1130 x 875mm
Jean Horsley attended the Elam School of Art before going to England and the Chelsea School of Art in 1934. Returning to New Zealand because of the war, she trained as a physical therapist to earn a living but her interest in art never flagged and she continued to sketch and paint, having lessons from Colin McCahon at WEA classes and at Summer Schools.
At the end of the war she began to travel extensively – to Japan, South Africa and the USA. In 1961 she went to London where she lived, painted and exhibited for seven years before moving to New York where she remained for 15 years. The main influence on her painting at this time was the work of the Abstract Expressionists who changed her from “being a painter of scenes to try to come to terms with and to understand what modern art was about.” Jean Horsley returned to make her home in Auckland in 1981.
This work using the distinctive shapes of a Maori mere was begun in 1963 in London and only finished in New Zealand after the artist had returned to live in this country. Its shifting colour tonalities and interlocking shapes demonstrate the control which is the hallmark of Horsley’s best work.

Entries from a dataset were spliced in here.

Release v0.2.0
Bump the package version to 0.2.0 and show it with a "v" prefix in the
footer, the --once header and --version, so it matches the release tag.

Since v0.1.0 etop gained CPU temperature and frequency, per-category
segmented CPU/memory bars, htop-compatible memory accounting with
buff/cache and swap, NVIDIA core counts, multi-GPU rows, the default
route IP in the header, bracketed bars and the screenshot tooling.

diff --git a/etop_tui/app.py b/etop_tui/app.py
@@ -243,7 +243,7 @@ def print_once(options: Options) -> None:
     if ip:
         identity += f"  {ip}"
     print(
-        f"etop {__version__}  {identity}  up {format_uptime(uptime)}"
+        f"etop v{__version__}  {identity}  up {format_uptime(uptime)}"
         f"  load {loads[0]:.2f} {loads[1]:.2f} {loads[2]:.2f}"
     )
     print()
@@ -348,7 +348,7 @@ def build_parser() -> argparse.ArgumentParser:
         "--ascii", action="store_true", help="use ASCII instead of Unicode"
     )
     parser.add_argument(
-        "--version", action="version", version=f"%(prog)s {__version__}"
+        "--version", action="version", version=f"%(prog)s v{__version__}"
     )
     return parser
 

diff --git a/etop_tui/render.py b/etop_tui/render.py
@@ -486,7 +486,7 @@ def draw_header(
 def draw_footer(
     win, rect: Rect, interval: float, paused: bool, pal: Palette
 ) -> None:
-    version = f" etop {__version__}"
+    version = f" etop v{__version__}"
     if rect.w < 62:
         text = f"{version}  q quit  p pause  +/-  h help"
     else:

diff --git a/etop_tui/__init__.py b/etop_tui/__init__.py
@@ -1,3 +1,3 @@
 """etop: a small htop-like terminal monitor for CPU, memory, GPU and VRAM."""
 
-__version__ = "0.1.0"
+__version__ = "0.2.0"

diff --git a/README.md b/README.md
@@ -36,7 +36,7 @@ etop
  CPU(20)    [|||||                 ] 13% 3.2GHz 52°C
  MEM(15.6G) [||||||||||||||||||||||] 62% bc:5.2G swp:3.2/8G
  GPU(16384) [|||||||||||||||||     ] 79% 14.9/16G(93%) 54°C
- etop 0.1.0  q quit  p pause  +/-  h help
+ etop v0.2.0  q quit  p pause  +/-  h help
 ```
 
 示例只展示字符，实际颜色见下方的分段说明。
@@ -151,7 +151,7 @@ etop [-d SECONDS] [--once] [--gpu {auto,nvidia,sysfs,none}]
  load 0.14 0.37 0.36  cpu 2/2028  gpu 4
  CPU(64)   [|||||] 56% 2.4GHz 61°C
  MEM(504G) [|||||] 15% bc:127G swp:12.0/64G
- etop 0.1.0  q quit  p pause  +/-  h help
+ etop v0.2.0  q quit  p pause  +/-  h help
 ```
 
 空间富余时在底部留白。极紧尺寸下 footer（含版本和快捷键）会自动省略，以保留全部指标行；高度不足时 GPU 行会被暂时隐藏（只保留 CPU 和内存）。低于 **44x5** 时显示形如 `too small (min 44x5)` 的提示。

Representation and Reaction: Modernism and the New Zealand Landscape Tradition 1956–1977, Sarjeant Gallery Te Whare o Rehua, Whanganui, 31 August to 27 October 2002 (toured)